**WHAT THE EXERCISE ASKS:** Print the entries exactly; skip the pictures.

(Stored dataset items)
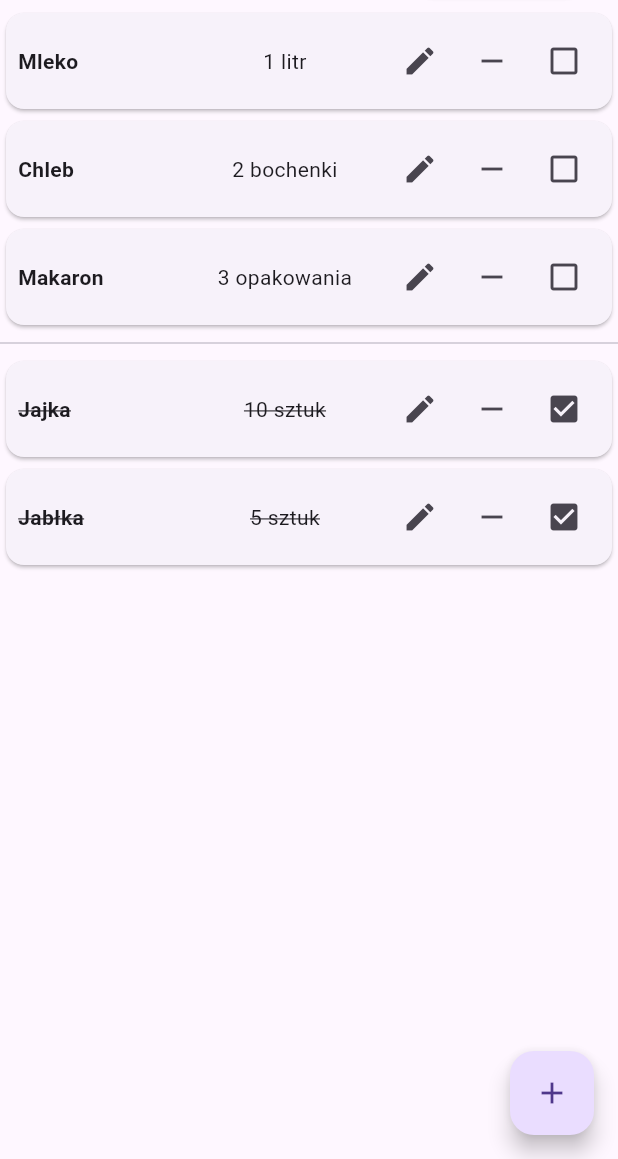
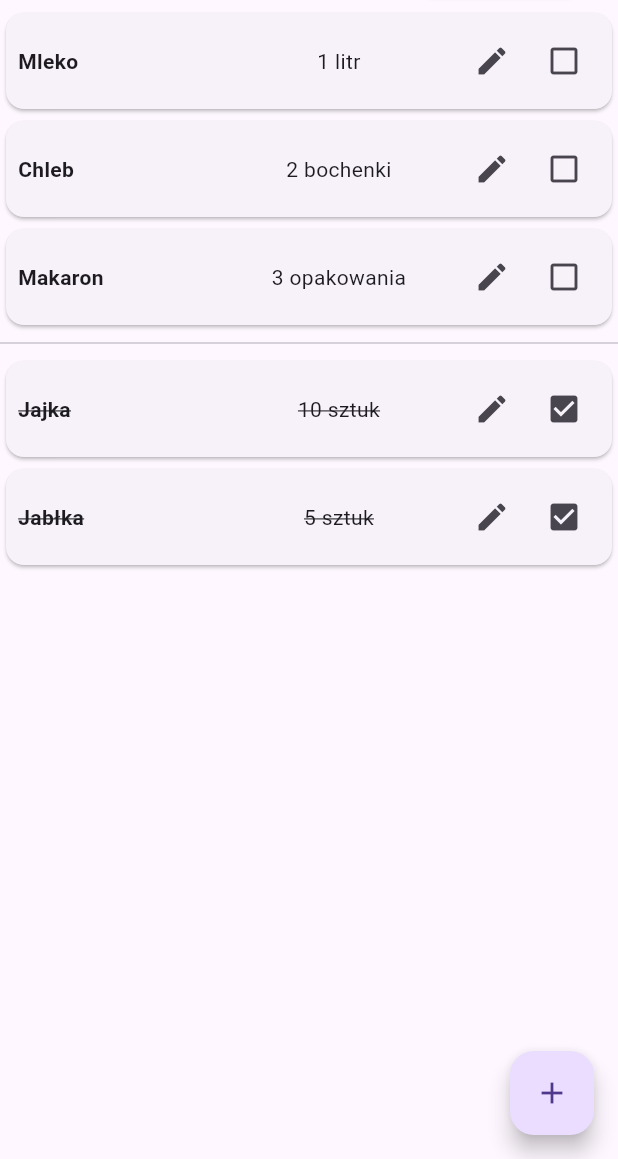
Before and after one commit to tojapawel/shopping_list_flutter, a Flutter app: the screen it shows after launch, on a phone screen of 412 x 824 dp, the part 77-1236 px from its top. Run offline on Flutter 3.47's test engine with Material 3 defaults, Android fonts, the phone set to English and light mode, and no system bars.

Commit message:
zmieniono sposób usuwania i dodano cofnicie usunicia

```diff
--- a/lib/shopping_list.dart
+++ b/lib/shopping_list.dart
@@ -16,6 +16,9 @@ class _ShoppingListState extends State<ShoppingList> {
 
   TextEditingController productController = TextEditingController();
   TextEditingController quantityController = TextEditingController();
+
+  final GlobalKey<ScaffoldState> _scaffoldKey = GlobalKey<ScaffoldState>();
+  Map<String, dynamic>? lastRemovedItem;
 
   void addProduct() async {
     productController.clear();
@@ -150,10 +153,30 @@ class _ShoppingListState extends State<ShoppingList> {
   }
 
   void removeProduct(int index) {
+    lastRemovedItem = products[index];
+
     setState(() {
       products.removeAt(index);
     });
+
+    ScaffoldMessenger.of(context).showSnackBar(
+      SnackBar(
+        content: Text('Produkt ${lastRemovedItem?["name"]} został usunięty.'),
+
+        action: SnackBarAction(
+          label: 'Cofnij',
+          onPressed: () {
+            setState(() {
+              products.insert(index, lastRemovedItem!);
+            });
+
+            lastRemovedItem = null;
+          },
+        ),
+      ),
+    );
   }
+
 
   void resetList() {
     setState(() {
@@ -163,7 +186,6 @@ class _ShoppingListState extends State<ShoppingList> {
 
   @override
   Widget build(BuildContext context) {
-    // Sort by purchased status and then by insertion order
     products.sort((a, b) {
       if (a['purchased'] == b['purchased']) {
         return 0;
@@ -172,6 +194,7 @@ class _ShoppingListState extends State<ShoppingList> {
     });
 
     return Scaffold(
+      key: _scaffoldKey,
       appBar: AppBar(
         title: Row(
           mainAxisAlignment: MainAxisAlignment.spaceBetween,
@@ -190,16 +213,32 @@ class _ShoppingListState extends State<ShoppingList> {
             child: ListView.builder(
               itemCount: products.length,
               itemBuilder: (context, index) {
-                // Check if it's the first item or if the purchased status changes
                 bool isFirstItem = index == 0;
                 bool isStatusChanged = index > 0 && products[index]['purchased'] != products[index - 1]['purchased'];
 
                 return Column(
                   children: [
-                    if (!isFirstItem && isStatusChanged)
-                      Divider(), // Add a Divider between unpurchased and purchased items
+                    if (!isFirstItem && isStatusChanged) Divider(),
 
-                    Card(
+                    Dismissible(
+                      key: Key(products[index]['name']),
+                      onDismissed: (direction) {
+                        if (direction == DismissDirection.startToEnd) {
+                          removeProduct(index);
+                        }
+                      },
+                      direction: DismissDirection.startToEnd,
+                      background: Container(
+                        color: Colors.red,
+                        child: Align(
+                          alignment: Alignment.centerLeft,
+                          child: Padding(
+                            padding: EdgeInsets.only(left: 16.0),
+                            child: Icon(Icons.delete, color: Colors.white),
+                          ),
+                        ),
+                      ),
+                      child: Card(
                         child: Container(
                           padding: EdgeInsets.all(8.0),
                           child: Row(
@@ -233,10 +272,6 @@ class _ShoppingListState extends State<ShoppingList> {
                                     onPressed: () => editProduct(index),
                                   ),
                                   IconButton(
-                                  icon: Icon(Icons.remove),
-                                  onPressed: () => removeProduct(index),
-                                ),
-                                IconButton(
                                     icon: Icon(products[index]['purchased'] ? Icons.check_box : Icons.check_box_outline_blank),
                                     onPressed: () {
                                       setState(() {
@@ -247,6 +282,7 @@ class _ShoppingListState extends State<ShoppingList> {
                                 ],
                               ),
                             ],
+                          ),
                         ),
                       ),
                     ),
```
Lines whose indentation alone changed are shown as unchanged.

**ANSWER SPACE:**
Before and after one commit to tojapawel/shopping_list_flutter, a Flutter app: the screen it shows after launch, on a phone screen of 412 x 824 dp, the part 77-1236 px from its top. Run offline on Flutter 3.47's test engine with Material 3 defaults, Android fonts, the phone set to English and light mode, and no system bars.

Commit message:
zmieniono sposób usuwania i dodano cofnicie usunicia

```diff
--- a/lib/shopping_list.dart
+++ b/lib/shopping_list.dart
@@ -16,6 +16,9 @@ class _ShoppingListState extends State<ShoppingList> {
 
   TextEditingController productController = TextEditingController();
   TextEditingController quantityController = TextEditingController();
+
+  final GlobalKey<ScaffoldState> _scaffoldKey = GlobalKey<ScaffoldState>();
+  Map<String, dynamic>? lastRemovedItem;
 
   void addProduct() async {
     productController.clear();
@@ -150,10 +153,30 @@ class _ShoppingListState extends State<ShoppingList> {
   }
 
   void removeProduct(int index) {
+    lastRemovedItem = products[index];
+
     setState(() {
       products.removeAt(index);
     });
+
+    ScaffoldMessenger.of(context).showSnackBar(
+      SnackBar(
+        content: Text('Produkt ${lastRemovedItem?["name"]} został usunięty.'),
+
+        action: SnackBarAction(
+          label: 'Cofnij',
+          onPressed: () {
+            setState(() {
+              products.insert(index, lastRemovedItem!);
+            });
+
+            lastRemovedItem = null;
+          },
+        ),
+      ),
+    );
   }
+
 
   void resetList() {
     setState(() {
@@ -163,7 +186,6 @@ class _ShoppingListState extends State<ShoppingList> {
 
   @override
   Widget build(BuildContext context) {
-    // Sort by purchased status and then by insertion order
     products.sort((a, b) {
       if (a['purchased'] == b['purchased']) {
         return 0;
@@ -172,6 +194,7 @@ class _ShoppingListState extends State<ShoppingList> {
     });
 
     return Scaffold(
+      key: _scaffoldKey,
       appBar: AppBar(
         title: Row(
           mainAxisAlignment: MainAxisAlignment.spaceBetween,
@@ -190,16 +213,32 @@ class _ShoppingListState extends State<ShoppingList> {
             child: ListView.builder(
               itemCount: products.length,
               itemBuilder: (context, index) {
-                // Check if it's the first item or if the purchased status changes
                 bool isFirstItem = index == 0;
                 bool isStatusChanged = index > 0 && products[index]['purchased'] != products[index - 1]['purchased'];
 
                 return Column(
                   children: [
-                    if (!isFirstItem && isStatusChanged)
-                      Divider(), // Add a Divider between unpurchased and purchased items
+                    if (!isFirstItem && isStatusChanged) Divider(),
 
-                    Card(
+                    Dismissible(
+                      key: Key(products[index]['name']),
+                      onDismissed: (direction) {
+                        if (direction == DismissDirection.startToEnd) {
+                          removeProduct(index);
+                        }
+                      },
+                      direction: DismissDirection.startToEnd,
+                      background: Container(
+                        color: Colors.red,
+                        child: Align(
+                          alignment: Alignment.centerLeft,
+                          child: Padding(
+                            padding: EdgeInsets.only(left: 16.0),
+                            child: Icon(Icons.delete, color: Colors.white),
+                          ),
+                        ),
+                      ),
+                      child: Card(
                         child: Container(
                           padding: EdgeInsets.all(8.0),
                           child: Row(
@@ -233,10 +272,6 @@ class _ShoppingListState extends State<ShoppingList> {
                                     onPressed: () => editProduct(index),
                                   ),
                                   IconButton(
-                                  icon: Icon(Icons.remove),
-                                  onPressed: () => removeProduct(index),
-                                ),
-                                IconButton(
                                     icon: Icon(products[index]['purchased'] ? Icons.check_box : Icons.check_box_outline_blank),
                                     onPressed: () {
                                       setState(() {
@@ -247,6 +282,7 @@ class _ShoppingListState extends State<ShoppingList> {
                                 ],
                               ),
                             ],
+                          ),
                         ),
                       ),
                     ),
```
Lines whose indentation alone changed are shown as unchanged.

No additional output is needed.